**What is required**
With the records below as input, work out how many lines include the word "reads". Give only the number.

**Available data**
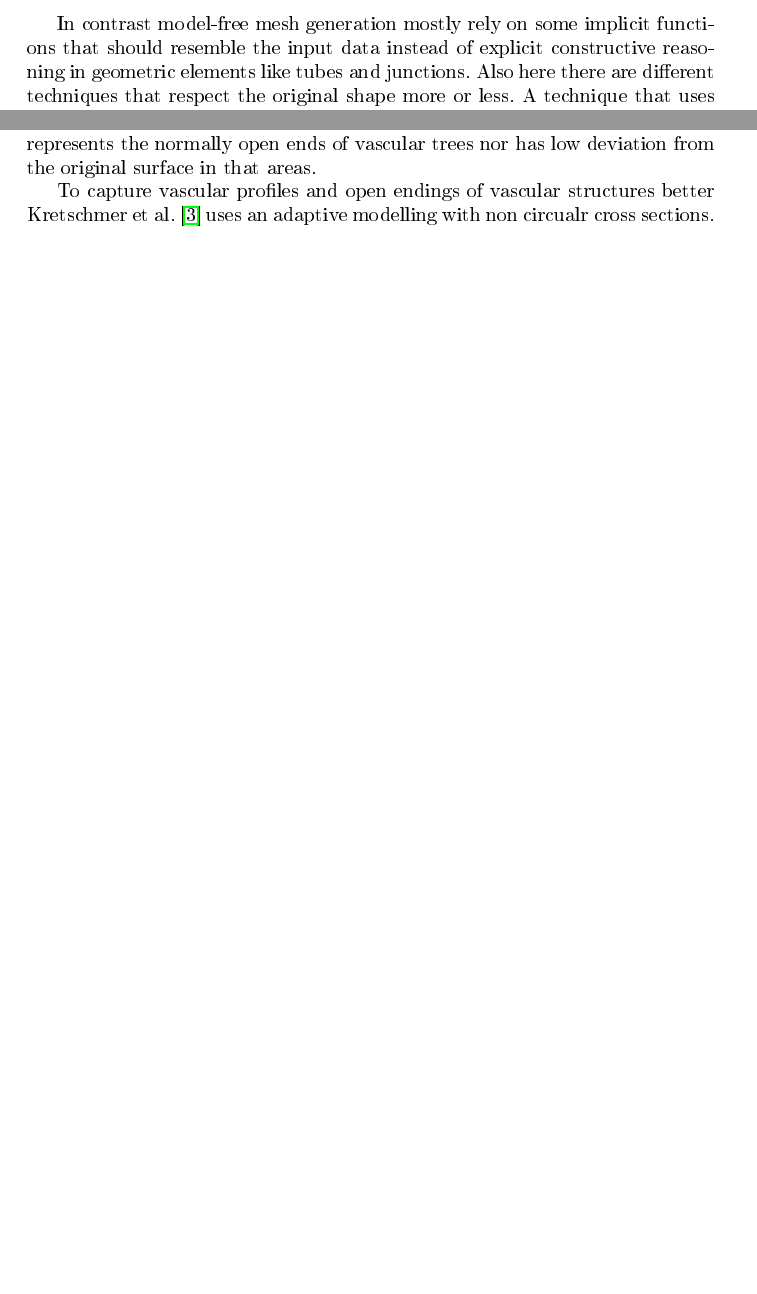
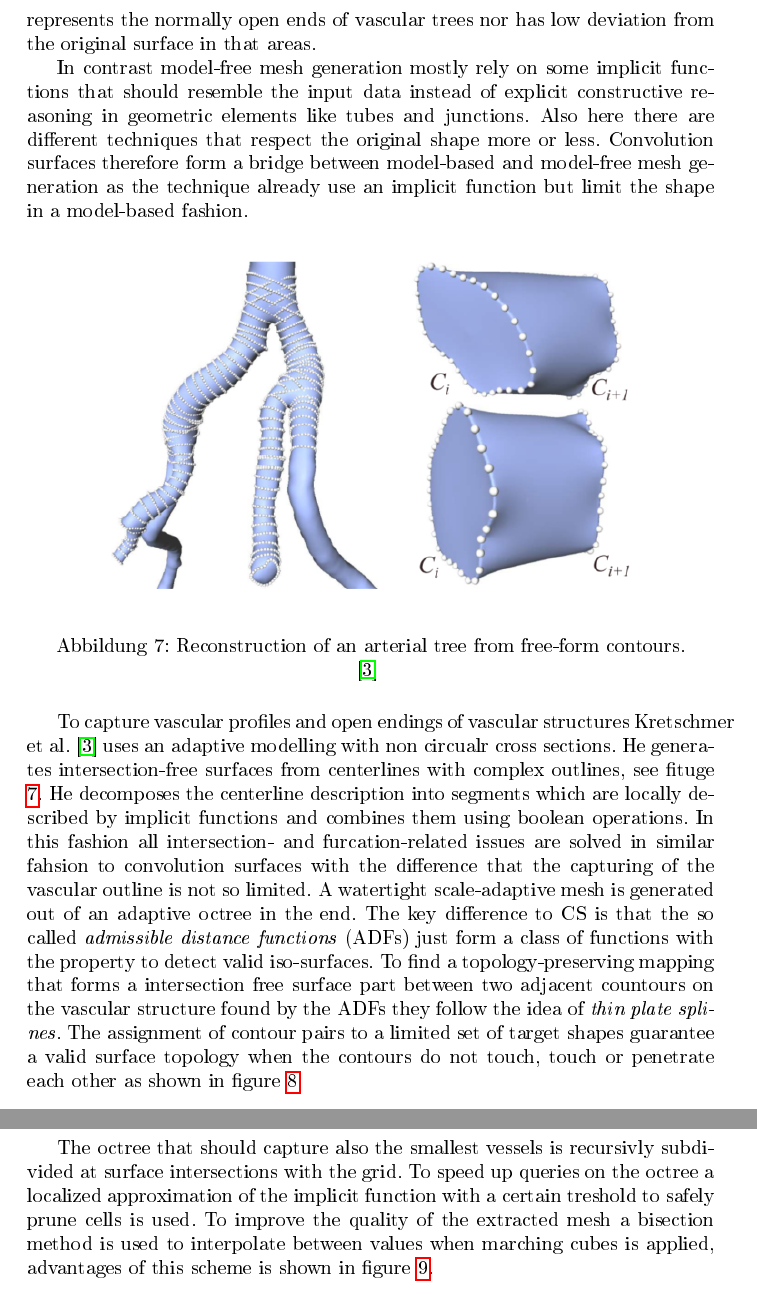
Before and after one commit to drb8w/VisMed2, a LaTeX document (STAR_Report/STAR_Report_VisMed2.tex, which reads STAR_Report/SurfaceVisualization.tex): two parts of pages 5 and 6 of 7 before the commit and two parts of pages 6 and 7 of 10 after it, joined at a grey line, cut so that both start at the same text, the shorter picture padded with empty space. The pictures show the PDF file STAR_Report/STAR_Report_VisMed2.pdf that the author committed with the source.

Commit message:
add another paper sumary

```diff
--- a/STAR_Report/SurfaceVisualization.tex
+++ b/STAR_Report/SurfaceVisualization.tex
@@ -84,4 +83,33 @@ The resulting convolution surface is a surface of an object around its skeleton.
 
 Still the problems of convolution surfaces are that they only support a circular base shape at tubes, that unwanted bulging can be supressed but not completely removed and that unwanted blending of close parts is still possible. Finally the end segments have always the shape of a half sphere which neither represents the normally open ends of vascular trees nor has low deviation from the original surface in that areas.
 
-To capture vascular profiles and open endings of vascular structures better Kretschmer et al.~\cite{kretschmer2012reliable} uses an adaptive modelling with non circualr cross sections.
+In contrast model-free mesh generation mostly rely on some implicit functions that should resemble the input data instead of explicit constructive reasoning in geometric elements like tubes and junctions. Also here there are different techniques that respect the original shape more or less. Convolution surfaces therefore form a bridge between model-based and model-free mesh generation as the technique already use an implicit function but limit the shape in a model-based fashion.
+
+\begin{figure}[h]
+	\centering
+	\includegraphics[width=0.8\textwidth]{./Images/ReconstructionFreeFormContours.png} \\
+	\caption{Reconstruction of an arterial tree from free-form contours.}
+	\cite{kretschmer2012reliable}
+	\label{fig:ReconstructionFreeFormContours}
+\end{figure}
+
+\begin{figure}[h]
+	\centering
+	\includegraphics[width=0.8\textwidth]{./Images/IntersectingContours.png} \\
+	\caption{Mapping of neighboring free-form contour pairs to normalized shapes.}
+	\cite{kretschmer2012reliable}
+	\label{fig:IntersectingContours}
+\end{figure}
+
+To capture vascular profiles and open endings of vascular structures Kretschmer et al.~\cite{kretschmer2012reliable} uses an adaptive modelling with non circualr cross sections. He generates intersection-free surfaces from centerlines with complex outlines, see fituge \ref{fig:ReconstructionFreeFormContours}. He decomposes the centerline description into segments which are locally described by implicit functions and combines them using boolean operations. In this fashion all intersection- and furcation-related issues are solved in similar fahsion to convolution surfaces with the difference that the capturing of the vascular outline is not so limited. A watertight scale-adaptive mesh is generated out of an adaptive octree in the end. The key difference to CS is that the so called \emph{admissible distance functions} (ADFs) just form a class of functions with the property to detect valid iso-surfaces. To find a topology-preserving mapping that forms a intersection free surface part between two adjacent countours on the vascular structure found by the ADFs they follow the idea of \emph{thin plate splines}. The assignment of contour pairs to a limited set of target shapes guarantee a valid surface topology when the contours do not touch, touch or penetrate each other as shown in figure \ref{fig:IntersectingContours}.
+
+\begin{figure}[h]
+	\centering
+	\includegraphics[width=0.8\textwidth]{./Images/BisectionMethod.png} \\
+	\caption{Improved root-finding of the iso-surface using bisection method.}
+	\cite{kretschmer2012reliable}
+	\label{fig:BisectionMethod}
+\end{figure}
+
+The octree that should capture also the smallest vessels is recursivly subdivided at surface intersections with the grid. To speed up queries on the octree a localized approximation of the implicit function with a certain treshold to safely prune cells is used.
+To improve the quality of the extracted mesh a bisection method is used to interpolate between values when marching cubes is applied, advantages of this scheme is shown in figure \ref{fig:BisectionMethod}.
```
Also changed, not shown: STAR_Report/Images/BisectionMethod.png (added), STAR_Report/Images/IntersectingContours.png (added), STAR_Report/Images/ReconstructionFreeFormContours.png (added), STAR_Report/STAR_Report_VisMed2.pdf, STAR_Report/SurfaceVisualization.tex (1 more changed lines).
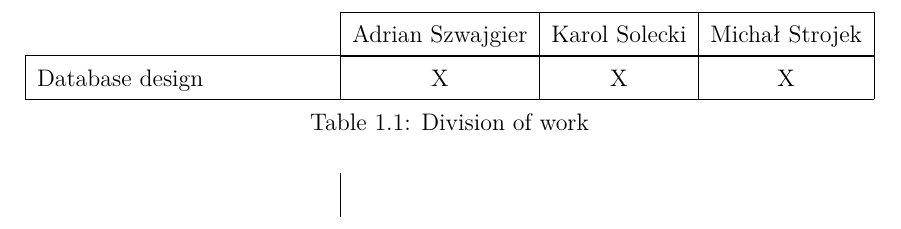
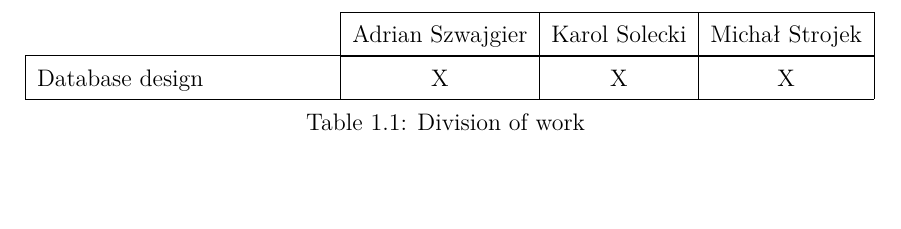
Before and after one commit to DooMx3/Inzynierka, a LaTeX document (docs/main.tex, which reads docs/chapters/intro.tex): part of page 6 of 36, cut so that both start at the same text, the shorter picture padded with empty space. Compiled offline with pdfLaTeX.

Commit message:
IN-284: Repair that random line below division of work table

```diff
--- a/docs/chapters/intro.tex
+++ b/docs/chapters/intro.tex
@@ -36,7 +36,7 @@ There was three people working on this project. Everyone took part in creation o
 	\multicolumn{1}{|l|}{Non-functional requirements} & \multicolumn{1}{c|}{}                 & \multicolumn{1}{c|}{X}             &                \\ \hline
 	\multicolumn{1}{|l|}{User stories} & \multicolumn{1}{c|}{X}                 & \multicolumn{1}{c|}{X}             &      \multicolumn{1}{c|}{X}          \\ \hline
 	\multicolumn{1}{|l|}{Database design} & \multicolumn{1}{c|}{X}                 & \multicolumn{1}{c|}{X}             &      \multicolumn{1}{c|}{X}          \\ \hline
-	\caption{Division of work}\\
+	\caption{Division of work}
 	\label{tab:divison_of_work}
 \end{longtable}
 \FloatBarrier
```
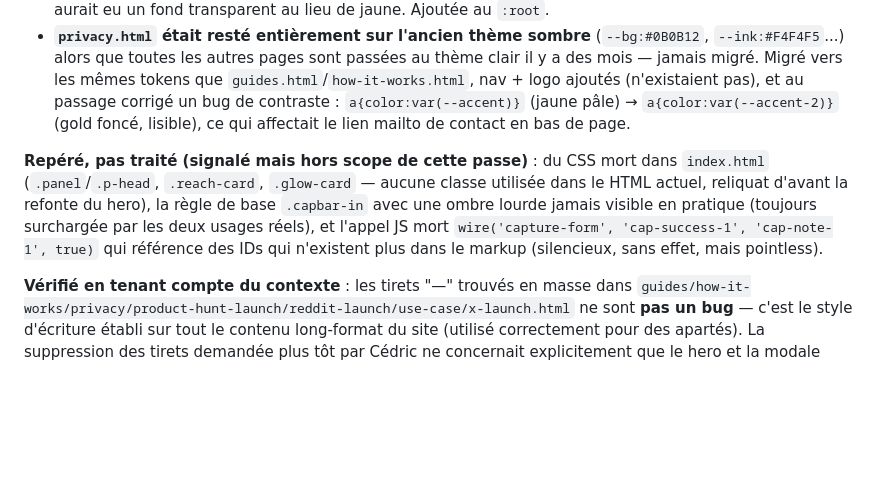
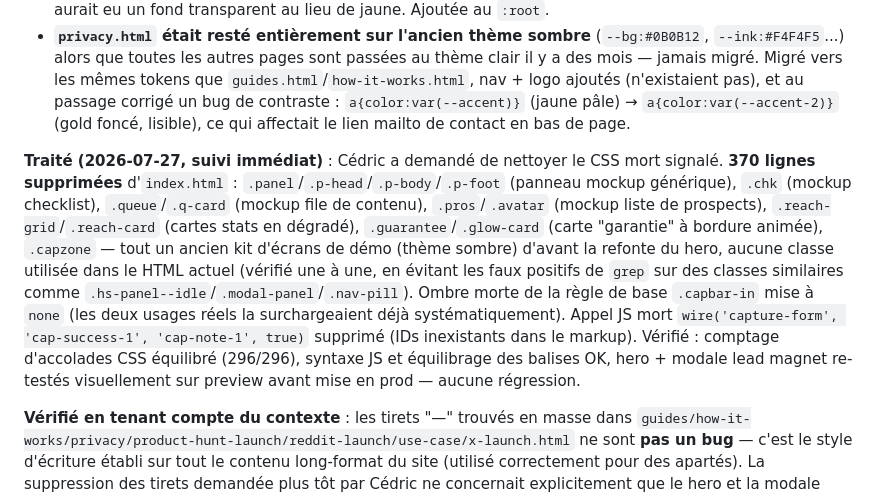
Before and after one commit to Cedricdlc/letsposted, a Markdown page: CLAUDE.md, the part around the change. Rendered like a GitHub page; blank space fills up the shorter version.

Commit message:
docs: log dead CSS cleanup

```diff
--- a/CLAUDE.md
+++ b/CLAUDE.md
@@ -410,7 +410,7 @@ Cédric a demandé un audit de cohérence sur les 8 pages du site (après avoir
 - **`guides.html` n'avait pas la variable `--accent` du tout** (seulement `--accent-2`) — le nouveau chip aurait eu un fond transparent au lieu de jaune. Ajoutée au `:root`.
 - **`privacy.html` était resté entièrement sur l'ancien thème sombre** (`--bg:#0B0B12`, `--ink:#F4F4F5`...) alors que toutes les autres pages sont passées au thème clair il y a des mois — jamais migré. Migré vers les mêmes tokens que `guides.html`/`how-it-works.html`, nav + logo ajoutés (n'existaient pas), et au passage corrigé un bug de contraste : `a{color:var(--accent)}` (jaune pâle) → `a{color:var(--accent-2)}` (gold foncé, lisible), ce qui affectait le lien mailto de contact en bas de page.
 
-**Repéré, pas traité (signalé mais hors scope de cette passe)** : du CSS mort dans `index.html` (`.panel`/`.p-head`, `.reach-card`, `.glow-card` — aucune classe utilisée dans le HTML actuel, reliquat d'avant la refonte du hero), la règle de base `.capbar-in` avec une ombre lourde jamais visible en pratique (toujours surchargée par les deux usages réels), et l'appel JS mort `wire('capture-form', 'cap-success-1', 'cap-note-1', true)` qui référence des IDs qui n'existent plus dans le markup (silencieux, sans effet, mais pointless).
+**Traité (2026-07-27, suivi immédiat)** : Cédric a demandé de nettoyer le CSS mort signalé. **370 lignes supprimées** d'`index.html` : `.panel`/`.p-head`/`.p-body`/`.p-foot` (panneau mockup générique), `.chk` (mockup checklist), `.queue`/`.q-card` (mockup file de contenu), `.pros`/`.avatar` (mockup liste de prospects), `.reach-grid`/`.reach-card` (cartes stats en dégradé), `.guarantee`/`.glow-card` (carte "garantie" à bordure animée), `.capzone` — tout un ancien kit d'écrans de démo (thème sombre) d'avant la refonte du hero, aucune classe utilisée dans le HTML actuel (vérifié une à une, en évitant les faux positifs de `grep` sur des classes similaires comme `.hs-panel--idle`/`.modal-panel`/`.nav-pill`). Ombre morte de la règle de base `.capbar-in` mise à `none` (les deux usages réels la surchargeaient déjà systématiquement). Appel JS mort `wire('capture-form', 'cap-success-1', 'cap-note-1', true)` supprimé (IDs inexistants dans le markup). Vérifié : comptage d'accolades CSS équilibré (296/296), syntaxe JS et équilibrage des balises OK, hero + modale lead magnet re-testés visuellement sur preview avant mise en prod — aucune régression.
 
 **Vérifié en tenant compte du contexte** : les tirets "—" trouvés en masse dans `guides/how-it-works/privacy/product-hunt-launch/reddit-launch/use-case/x-launch.html` ne sont **pas un bug** — c'est le style d'écriture établi sur tout le contenu long-format du site (utilisé correctement pour des apartés). La suppression des tirets demandée plus tôt par Cédric ne concernait explicitement que le hero et la modale lead magnet (les points de première impression), pas une règle générale — pas touché ici.
 
```
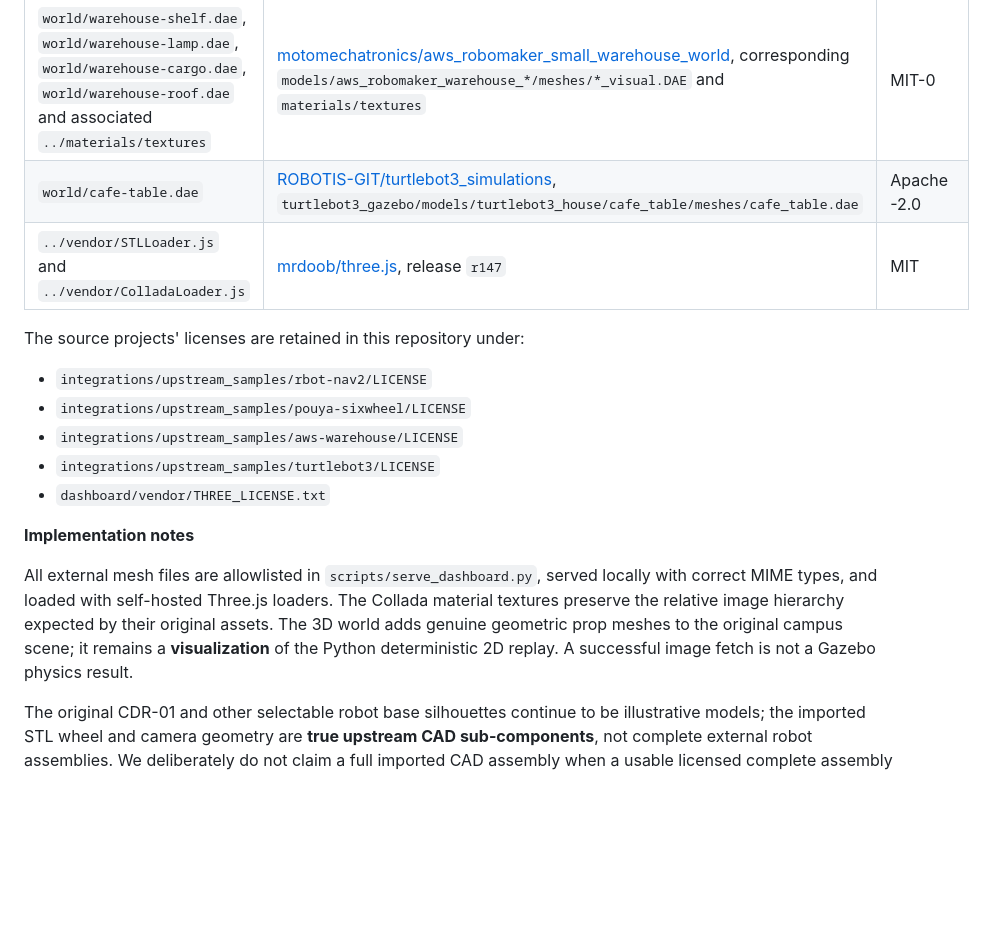
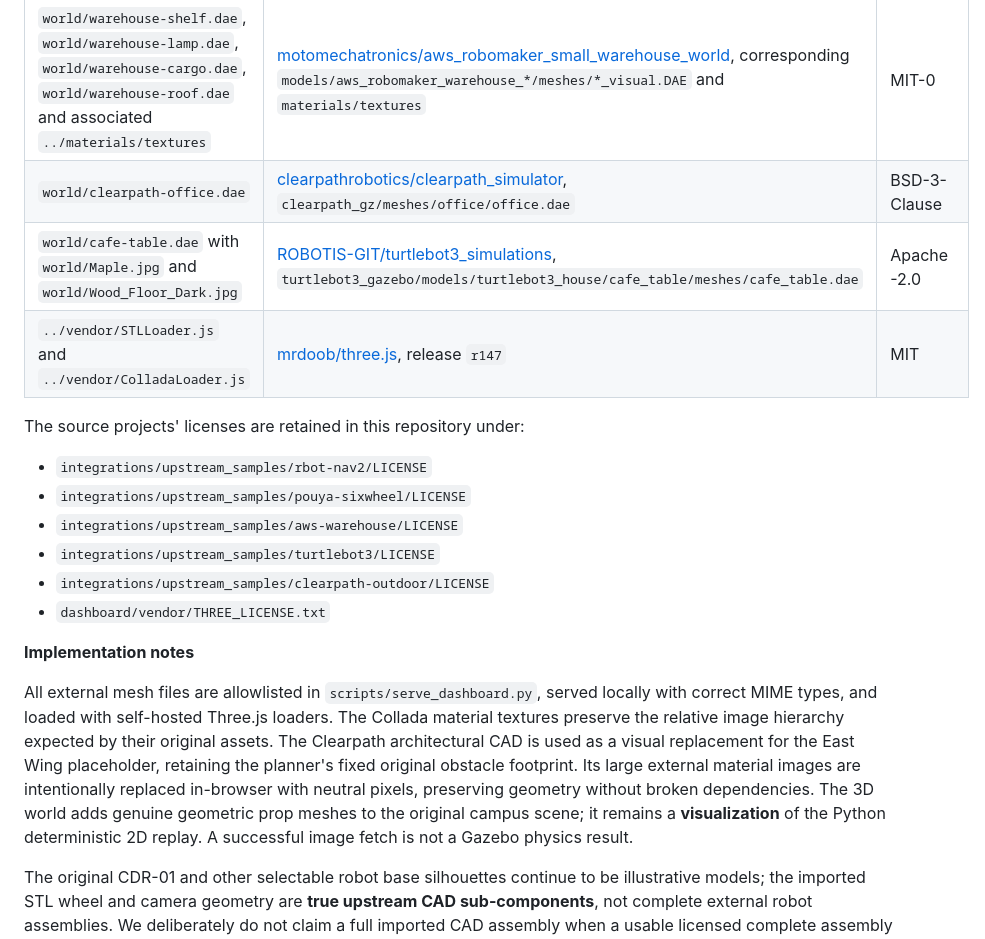
Before and after one commit to ahpa5246-lgtm/Delivery-Robot, a Markdown page: dashboard/assets/SOURCES.md, the part around the change. Drawn GitHub-style; blank space fills up the shorter version.

Commit message:
docs: attribute genuine Clearpath office CAD and original TurtleBot cafe material images

```diff
--- a/dashboard/assets/SOURCES.md
+++ b/dashboard/assets/SOURCES.md
@@ -7,7 +7,8 @@ This directory contains actual upstream-authored triangulated CAD and Collada as
 | `robot/rbot-wheel.stl`, `robot/rbot-camera.stl` | [rlxai/rbot](https://github.com/rlxai/rbot), `src/robot/rlai_meshes/meshes/wheel.stl` and `depth_camera_housing.stl` | Apache-2.0 |
 | `robot/delivery-cad-part.stl` | [Pouya-Mansournia/Delivery-Robot-ROS](https://github.com/Pouya-Mansournia/Delivery-Robot-ROS), `src/delivery_robot_description/meshes/visual/full_0029.stl` | MIT |
 | `world/warehouse-shelf.dae`, `world/warehouse-lamp.dae`, `world/warehouse-cargo.dae`, `world/warehouse-roof.dae` and associated `../materials/textures` | [motomechatronics/aws_robomaker_small_warehouse_world](https://github.com/motomechatronics/aws_robomaker_small_warehouse_world), corresponding `models/aws_robomaker_warehouse_*/meshes/*_visual.DAE` and `materials/textures` | MIT-0 |
-| `world/cafe-table.dae` | [ROBOTIS-GIT/turtlebot3_simulations](https://github.com/ROBOTIS-GIT/turtlebot3_simulations), `turtlebot3_gazebo/models/turtlebot3_house/cafe_table/meshes/cafe_table.dae` | Apache-2.0 |
+| `world/clearpath-office.dae` | [clearpathrobotics/clearpath_simulator](https://github.com/clearpathrobotics/clearpath_simulator), `clearpath_gz/meshes/office/office.dae` | BSD-3-Clause |
+| `world/cafe-table.dae` with `world/Maple.jpg` and `world/Wood_Floor_Dark.jpg` | [ROBOTIS-GIT/turtlebot3_simulations](https://github.com/ROBOTIS-GIT/turtlebot3_simulations), `turtlebot3_gazebo/models/turtlebot3_house/cafe_table/meshes/cafe_table.dae` | Apache-2.0 |
 | `../vendor/STLLoader.js` and `../vendor/ColladaLoader.js` | [mrdoob/three.js](https://github.com/mrdoob/three.js/tree/r147/examples/js/loaders), release `r147` | MIT |
 
 The source projects' licenses are retained in this repository under:
@@ -15,11 +16,12 @@ The source projects' licenses are retained in this repository under:
 - `integrations/upstream_samples/pouya-sixwheel/LICENSE`
 - `integrations/upstream_samples/aws-warehouse/LICENSE`
 - `integrations/upstream_samples/turtlebot3/LICENSE`
+- `integrations/upstream_samples/clearpath-outdoor/LICENSE`
 - `dashboard/vendor/THREE_LICENSE.txt`
 
 **Implementation notes**
 
-All external mesh files are allowlisted in `scripts/serve_dashboard.py`, served locally with correct MIME types, and loaded with self-hosted Three.js loaders. The Collada material textures preserve the relative image hierarchy expected by their original assets. The 3D world adds genuine geometric prop meshes to the original campus scene; it remains a **visualization** of the Python deterministic 2D replay. A successful image fetch is not a Gazebo physics result.
+All external mesh files are allowlisted in `scripts/serve_dashboard.py`, served locally with correct MIME types, and loaded with self-hosted Three.js loaders. The Collada material textures preserve the relative image hierarchy expected by their original assets. The Clearpath architectural CAD is used as a visual replacement for the East Wing placeholder, retaining the planner's fixed original obstacle footprint. Its large external material images are intentionally replaced in-browser with neutral pixels, preserving geometry without broken dependencies. The 3D world adds genuine geometric prop meshes to the original campus scene; it remains a **visualization** of the Python deterministic 2D replay. A successful image fetch is not a Gazebo physics result.
 
 The original CDR-01 and other selectable robot base silhouettes continue to be illustrative models; the imported STL wheel and camera geometry are **true upstream CAD sub-components**, not complete external robot assemblies. We deliberately do not claim a full imported CAD assembly when a usable licensed complete assembly is not available within the asset size budget. This should not be represented in demonstrations as a 1:1 mechanical model.
 
```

**Result for this task**
2